═════ DATA UNDER STUDY

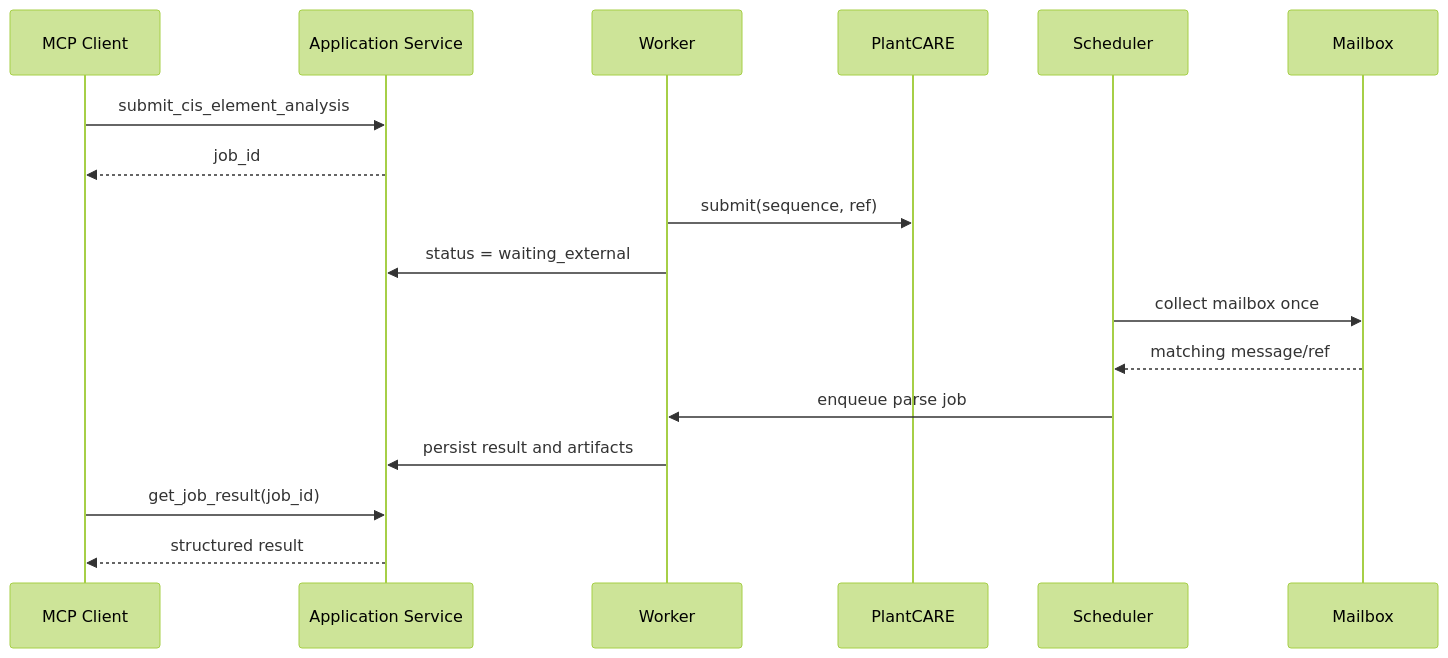
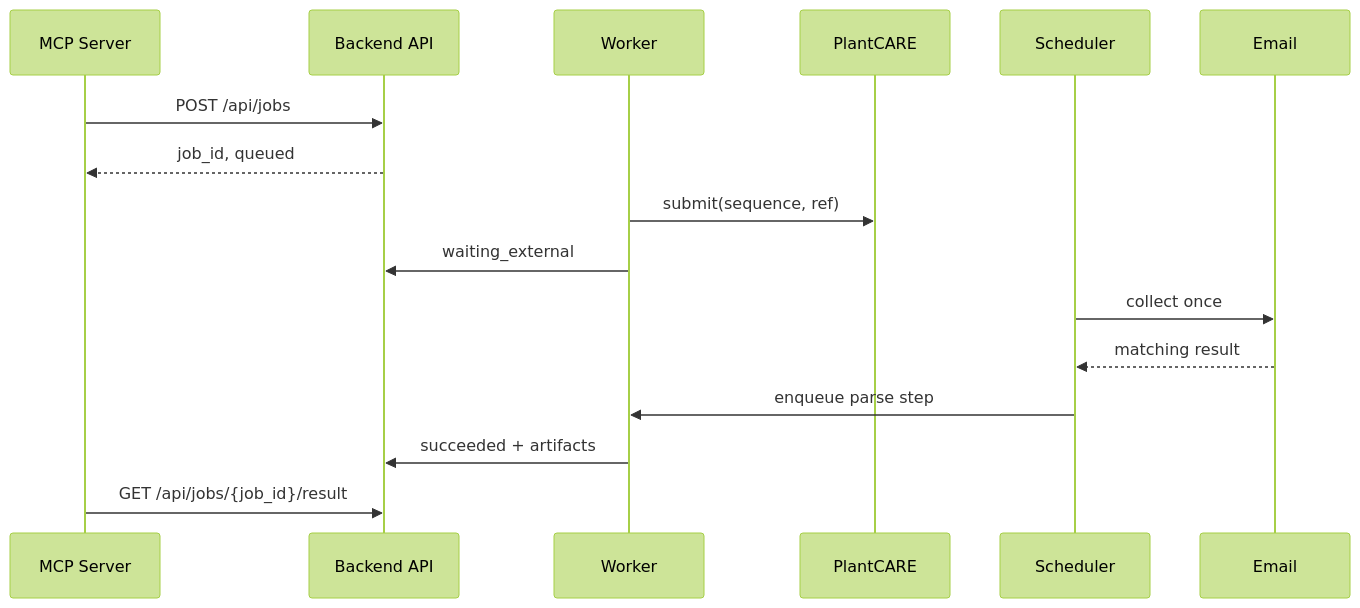
The third of 3 diagrams in docs/architecture.md (xxay-16/gene-family-mcp), drawn with Mermaid (forest theme) before and after one commit. The commit also changed other lines of this file and 48 other files, not shown here.

Commit message:
refactor: split MCP and backend services

````diff
--- a/docs/architecture.md
+++ b/docs/architecture.md
@@ -182,20 +150,19 @@
 ```mermaid
 sequenceDiagram
-    participant U as MCP Client
-    participant A as Application Service
+    participant M as MCP Server
+    participant A as Backend API
     participant W as Worker
     participant P as PlantCARE
     participant S as Scheduler
-    participant M as Mailbox
+    participant E as Email
 
-    U->>A: submit_cis_element_analysis
-    A-->>U: job_id
+    M->>A: POST /api/jobs
+    A-->>M: job_id, queued
     W->>P: submit(sequence, ref)
-    W->>A: status = waiting_external
-    S->>M: collect mailbox once
-    M-->>S: matching message/ref
-    S->>W: enqueue parse job
-    W->>A: persist result and artifacts
-    U->>A: get_job_result(job_id)
-    A-->>U: structured result
+    W->>A: waiting_external
+    S->>E: collect once
+    E-->>S: matching result
+    S->>W: enqueue parse step
+    W->>A: succeeded + artifacts
+    M->>A: GET /api/jobs/{job_id}/result
 ```
````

══════════

#### WHAT THE TASK REQUIRES
Going back to the entries above, set down exactly the lines that begin at the one with "participant E as Email" and end at the one with "enqueue parse step", both included, and nothing else.

#### EXERCISE SOLUTION
+    participant E as Email
 
-    U->>A: submit_cis_element_analysis
-    A-->>U: job_id
+    M->>A: POST /api/jobs
+    A-->>M: job_id, queued
     W->>P: submit(sequence, ref)
-    W->>A: status = waiting_external
-    S->>M: collect mailbox once
-    M-->>S: matching message/ref
-    S->>W: enqueue parse job
-    W->>A: persist result and artifacts
-    U->>A: get_job_result(job_id)
-    A-->>U: structured result
+    W->>A: waiting_external
+    S->>E: collect once
+    E-->>S: matching result
+    S->>W: enqueue parse step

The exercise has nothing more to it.